Shabbat Ends: 6:25 PM
Churchill and the Jews
“These are the things…” (35:1)
The relationship between Winston Churchill (1874–1965) arguably the greatest Englishman of the twentieth century, and the Jewish People is a subject of debate. Churchill opposed anti-Semitism (as in 1904, when he was fiercely critical of the proposed Aliens Bill severely restricting Jewish immigration from Czarist Russia). However, in “Zionism versus Bolshevism,” an article written by Churchill in the Illustrated Sunday Herald in 1920, he makes a distinction between “national” Jews — who Churchill said supported Zionism — and “international” Jews — such as Karl Marx, Trotsky, Béla Kun, Rosa Luxemburg and Emma Goldman, who Churchill said supported a Bolshevist “world-wide conspiracy for the overthrow of civilization and for the reconstitution of society on the basis of arrested development, of envious malevolence, and impossible equality.” The article was criticized by the Jewish Chronicle at the time, calling it “the most reckless and scandalous campaign in which even the most discredited politicians have ever engaged.” The Chronicle said Churchill had adopted “the hoary tactics of hooligan anti-Semites” in his article.
However, Sir Martin Gilbert (1936-2015), himself a Jew and Churchill’s official biographer, argues in “Churchill and the Jews” that Churchill was overwhelmingly sympathetic to the Jews and Jewish causes: In that same 1920 article, Churchill writes, “We owe to the Jews… a system of ethics which, even if it were entirely separated from the supernatural, would be incomparably the most precious possession of mankind, worth in fact the fruits of all other wisdom and learning put together. On that system and by that faith there has been built out of the wreck of the Roman Empire the whole of our existing civilization.”
“These are the things…” In the Torah portion called Vayakhel, the mitzvahs of the Mishkan, the Tabernacle, are preceded by yet another injunction to keep Shabbat. And from the juxtaposition of the work of the Mishkan to the next two verses that deal with Shabbat, our Rabbis derive the thirty-nine categories of creative labor that are forbidden on Shabbat.

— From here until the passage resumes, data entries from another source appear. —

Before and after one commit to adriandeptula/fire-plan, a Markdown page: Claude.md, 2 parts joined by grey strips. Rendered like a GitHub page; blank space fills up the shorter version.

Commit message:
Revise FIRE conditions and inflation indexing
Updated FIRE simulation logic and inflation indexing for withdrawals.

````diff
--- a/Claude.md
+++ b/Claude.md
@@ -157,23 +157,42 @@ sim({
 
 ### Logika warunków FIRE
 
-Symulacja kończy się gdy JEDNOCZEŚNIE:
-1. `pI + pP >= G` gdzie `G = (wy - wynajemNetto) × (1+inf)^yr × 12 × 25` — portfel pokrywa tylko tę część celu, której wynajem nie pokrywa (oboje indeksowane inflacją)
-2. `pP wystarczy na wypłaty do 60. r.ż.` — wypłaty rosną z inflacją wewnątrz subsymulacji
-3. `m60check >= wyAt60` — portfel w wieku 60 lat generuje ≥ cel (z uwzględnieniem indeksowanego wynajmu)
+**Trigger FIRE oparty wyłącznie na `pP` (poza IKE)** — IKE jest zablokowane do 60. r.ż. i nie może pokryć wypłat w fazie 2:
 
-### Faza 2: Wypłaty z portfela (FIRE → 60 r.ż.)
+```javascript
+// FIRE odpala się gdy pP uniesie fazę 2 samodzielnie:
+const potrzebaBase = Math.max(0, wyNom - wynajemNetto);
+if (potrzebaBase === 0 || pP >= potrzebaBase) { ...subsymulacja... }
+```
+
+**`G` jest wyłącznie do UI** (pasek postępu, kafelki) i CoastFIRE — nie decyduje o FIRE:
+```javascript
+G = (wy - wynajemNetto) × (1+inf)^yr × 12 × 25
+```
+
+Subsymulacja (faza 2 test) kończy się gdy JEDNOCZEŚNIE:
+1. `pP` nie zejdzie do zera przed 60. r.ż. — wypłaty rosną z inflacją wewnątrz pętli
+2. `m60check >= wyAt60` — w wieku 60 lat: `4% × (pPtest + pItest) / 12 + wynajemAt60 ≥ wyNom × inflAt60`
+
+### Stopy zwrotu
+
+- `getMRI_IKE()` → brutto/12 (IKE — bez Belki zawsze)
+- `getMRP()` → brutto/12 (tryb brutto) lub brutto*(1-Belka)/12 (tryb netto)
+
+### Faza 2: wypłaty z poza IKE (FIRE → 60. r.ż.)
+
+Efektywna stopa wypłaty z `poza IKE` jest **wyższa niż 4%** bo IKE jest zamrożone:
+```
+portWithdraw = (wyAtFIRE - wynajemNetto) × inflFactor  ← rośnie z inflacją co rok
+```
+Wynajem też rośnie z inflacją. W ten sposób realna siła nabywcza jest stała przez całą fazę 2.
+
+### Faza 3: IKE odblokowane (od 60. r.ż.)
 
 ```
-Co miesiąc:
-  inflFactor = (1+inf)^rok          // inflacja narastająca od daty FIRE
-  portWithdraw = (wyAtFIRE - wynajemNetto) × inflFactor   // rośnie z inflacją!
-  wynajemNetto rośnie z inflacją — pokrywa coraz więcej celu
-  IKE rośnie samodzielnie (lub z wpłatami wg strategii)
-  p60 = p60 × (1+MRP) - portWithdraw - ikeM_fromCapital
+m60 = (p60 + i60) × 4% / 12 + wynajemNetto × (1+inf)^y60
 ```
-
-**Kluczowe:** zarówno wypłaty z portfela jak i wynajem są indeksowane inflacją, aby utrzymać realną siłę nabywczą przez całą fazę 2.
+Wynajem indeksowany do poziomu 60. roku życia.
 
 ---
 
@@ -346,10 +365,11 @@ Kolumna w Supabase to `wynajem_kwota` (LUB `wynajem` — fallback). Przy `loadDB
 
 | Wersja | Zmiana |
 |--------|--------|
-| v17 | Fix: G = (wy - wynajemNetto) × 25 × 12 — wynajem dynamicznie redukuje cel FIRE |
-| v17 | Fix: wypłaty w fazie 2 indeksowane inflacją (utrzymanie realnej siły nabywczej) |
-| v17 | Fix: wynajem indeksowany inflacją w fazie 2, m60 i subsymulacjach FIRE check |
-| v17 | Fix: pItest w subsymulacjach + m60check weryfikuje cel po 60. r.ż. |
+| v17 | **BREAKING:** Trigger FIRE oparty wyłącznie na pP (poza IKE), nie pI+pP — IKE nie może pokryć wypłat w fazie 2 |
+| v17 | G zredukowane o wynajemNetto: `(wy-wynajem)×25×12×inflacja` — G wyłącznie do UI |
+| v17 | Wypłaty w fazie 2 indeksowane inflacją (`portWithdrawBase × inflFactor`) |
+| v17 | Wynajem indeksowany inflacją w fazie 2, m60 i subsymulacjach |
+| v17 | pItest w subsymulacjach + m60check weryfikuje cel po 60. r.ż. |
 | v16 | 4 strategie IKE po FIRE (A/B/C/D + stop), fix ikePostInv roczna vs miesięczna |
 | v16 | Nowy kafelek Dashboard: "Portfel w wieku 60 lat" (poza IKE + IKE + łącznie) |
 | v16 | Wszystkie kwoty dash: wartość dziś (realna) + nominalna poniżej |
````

One of the messages of this juxtaposition is that the same creative labors that build the material world are precisely those that are needed to create an abode for sanctity. If “a system of ethics which, even if it were entirely separated from the supernatural, would be incomparably the most precious possession of mankind, worth in fact the fruits of all other wisdom and learning put together,” how much more when that system is connected to the spiritual world is it “incomparably the most precious possession of mankind.”